The Swinton and Kesik study, a Canadian research paper, shows precedence with respect to classifying basements. Although a complete review of the classification system is beyond the scope of this paper, this article is focused on Class A basements as defined by Swinton and Kesik. In their study, Swinton and Kesik list service criteria and limitations/allowances for different classes of basements.1 According to their classification system, Class A basements provide a below-grade living space comparable to the living space of the floors above. To ensure long-term performance, the design and construction of Class A basements must be virtually defect-free and provide critical, redundant moisture control measures. They emphasize the construction of a comfortable and habitable basement (i.e. a Class A basement), which requires much more attention to the components and the system design compared to the design of basements not intended to be used as living spaces. There may also be health and safety requirements, as well as HVAC requirements, which go beyond the scope of the 2005 report by Swinton and Kesik.
Thermal control challenges
Aside from the structural challenges, the thermal challenges for basements include the following functions: (1) facilitating moisture drainage at the face of the exterior insulation down to the foundation drainage system, (2) keeping temperature extremes outside the basement wall, especially cold temperatures, and (3) preventing condensation of the basement air onto the interior of walls in the basement. Insulation strategically placed on the exterior side of the foundation plays an important role in each of these objectives (Figure 2).
Facilitating movement of exterior moisture to the foundation drainage system
In an NRC Institute for Research in Construction (NRC-IRC) Technology Update,2 Swinton et al. describe their approach to managing water exposure to basements is in terms of “two lines of defense”:
The most effective strategy for managing water is to provide two lines of defense. When exterior basement insulation is used, the first line of defense is the exterior surface of the insulation, which supplies a continuous means of managing water from the ground surface down to the gravel and drainpipe at the footing. The second line of defense is the outer face of the foundation (cast-in-place concrete, concrete block, or wood sheathing in a permanent wood foundation), which can handle the incidental quantities of water that may get by the first line of defense.

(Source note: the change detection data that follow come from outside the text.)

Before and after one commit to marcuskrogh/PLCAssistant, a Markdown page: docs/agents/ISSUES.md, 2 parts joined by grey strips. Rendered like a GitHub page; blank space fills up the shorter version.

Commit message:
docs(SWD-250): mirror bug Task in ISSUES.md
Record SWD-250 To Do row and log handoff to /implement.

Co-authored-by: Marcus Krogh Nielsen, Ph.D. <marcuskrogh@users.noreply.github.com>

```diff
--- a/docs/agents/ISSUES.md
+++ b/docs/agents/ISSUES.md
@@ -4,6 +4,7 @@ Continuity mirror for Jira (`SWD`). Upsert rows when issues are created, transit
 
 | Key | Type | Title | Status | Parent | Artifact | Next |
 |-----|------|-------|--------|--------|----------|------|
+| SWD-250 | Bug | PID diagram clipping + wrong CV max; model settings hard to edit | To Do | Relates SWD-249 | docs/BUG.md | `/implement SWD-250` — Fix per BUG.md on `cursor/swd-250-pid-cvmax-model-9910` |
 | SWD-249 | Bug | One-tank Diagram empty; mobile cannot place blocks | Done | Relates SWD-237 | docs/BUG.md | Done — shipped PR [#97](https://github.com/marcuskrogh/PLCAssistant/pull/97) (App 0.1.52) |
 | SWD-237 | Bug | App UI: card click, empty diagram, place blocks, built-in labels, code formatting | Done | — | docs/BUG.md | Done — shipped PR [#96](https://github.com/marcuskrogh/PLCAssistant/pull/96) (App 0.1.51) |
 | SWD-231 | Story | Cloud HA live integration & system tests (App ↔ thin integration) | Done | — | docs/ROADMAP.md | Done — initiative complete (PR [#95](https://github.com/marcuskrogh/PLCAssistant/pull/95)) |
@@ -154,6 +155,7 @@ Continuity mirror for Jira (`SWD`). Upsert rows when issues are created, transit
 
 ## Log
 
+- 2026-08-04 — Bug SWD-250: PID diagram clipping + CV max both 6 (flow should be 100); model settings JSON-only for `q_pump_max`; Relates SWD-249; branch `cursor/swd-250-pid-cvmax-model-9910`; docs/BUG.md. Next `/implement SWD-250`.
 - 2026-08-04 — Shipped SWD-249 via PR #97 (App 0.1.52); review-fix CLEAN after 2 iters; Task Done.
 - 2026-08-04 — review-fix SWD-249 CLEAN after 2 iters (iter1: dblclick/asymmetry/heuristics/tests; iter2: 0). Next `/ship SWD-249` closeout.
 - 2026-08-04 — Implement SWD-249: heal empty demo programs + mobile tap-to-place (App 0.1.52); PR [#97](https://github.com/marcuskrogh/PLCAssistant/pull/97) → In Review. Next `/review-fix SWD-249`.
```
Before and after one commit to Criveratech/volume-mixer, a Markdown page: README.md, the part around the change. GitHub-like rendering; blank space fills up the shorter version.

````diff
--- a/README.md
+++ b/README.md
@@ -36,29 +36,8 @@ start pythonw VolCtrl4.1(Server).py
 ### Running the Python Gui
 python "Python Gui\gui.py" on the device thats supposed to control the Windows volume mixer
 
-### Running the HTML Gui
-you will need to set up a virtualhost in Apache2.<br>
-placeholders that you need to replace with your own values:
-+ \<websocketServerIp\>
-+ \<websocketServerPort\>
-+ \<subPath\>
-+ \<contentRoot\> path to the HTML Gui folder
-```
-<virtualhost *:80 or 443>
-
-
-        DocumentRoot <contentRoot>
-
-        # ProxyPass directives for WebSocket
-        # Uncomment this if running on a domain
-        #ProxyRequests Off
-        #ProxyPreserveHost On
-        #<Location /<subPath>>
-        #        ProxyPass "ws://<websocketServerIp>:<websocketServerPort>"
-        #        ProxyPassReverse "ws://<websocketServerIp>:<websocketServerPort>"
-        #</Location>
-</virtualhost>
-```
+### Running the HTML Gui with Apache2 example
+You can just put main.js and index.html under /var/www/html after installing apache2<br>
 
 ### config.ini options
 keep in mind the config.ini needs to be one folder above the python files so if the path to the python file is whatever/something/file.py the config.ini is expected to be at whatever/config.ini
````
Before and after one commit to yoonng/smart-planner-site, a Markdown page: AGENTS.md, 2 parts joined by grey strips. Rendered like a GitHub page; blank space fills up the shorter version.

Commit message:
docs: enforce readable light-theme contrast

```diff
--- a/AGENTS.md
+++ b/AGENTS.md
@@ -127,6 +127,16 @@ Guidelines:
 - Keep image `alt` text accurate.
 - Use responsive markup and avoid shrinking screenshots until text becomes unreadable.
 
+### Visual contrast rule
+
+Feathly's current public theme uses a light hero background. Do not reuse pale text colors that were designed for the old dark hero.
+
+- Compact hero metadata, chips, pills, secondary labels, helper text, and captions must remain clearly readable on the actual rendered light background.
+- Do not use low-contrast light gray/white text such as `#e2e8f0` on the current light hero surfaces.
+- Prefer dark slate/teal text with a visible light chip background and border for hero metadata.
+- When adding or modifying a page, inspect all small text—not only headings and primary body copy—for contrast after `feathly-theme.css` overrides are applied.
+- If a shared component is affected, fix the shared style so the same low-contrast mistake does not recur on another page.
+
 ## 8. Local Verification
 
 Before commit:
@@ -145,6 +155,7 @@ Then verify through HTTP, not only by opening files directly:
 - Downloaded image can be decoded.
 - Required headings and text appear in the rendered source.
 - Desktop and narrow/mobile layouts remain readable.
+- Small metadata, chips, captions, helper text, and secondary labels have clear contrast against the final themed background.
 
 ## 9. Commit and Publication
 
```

It is important to understand this concept because even the best below-grade insulations benefit from some degree of environmental separation.
Since 1999, much research has been dedicated toward accumulating valid experimental data on how insulations perform when placed on the outside of a basement wall in contact with the earth, and when insulation is placed beneath floor slabs. For example, the continuous monitoring of the thermal performance of 13 different basement insulation systems by the NRC-IRC throughout two heating seasons provided some answers.3
The military “two lines of defense” analogy in the IRC Technology Update is apt. The outer lines of defence are expected to protect against liquid water penetration. This outer layer is sometimes referred to as “effective environmental separation.” If the first line of defence allows liquid water to reach the second line of defence, then the second line must provide some protection against liquid water penetration. In this case, the basement certainly could not be considered a Class A basement.
Drainage does more than just helping in preventing leaks through the basement wall. It helps to address potentially significant reductions in R-values of insulation (up to 50 per cent) due to water absorption and retention; refer to the section “Getting practical” later in this article. However, water drainage does not address the negative effects of water absorption on R-value entirely. If liquid water and water vapour are not properly managed, the insulation R-value is reduced.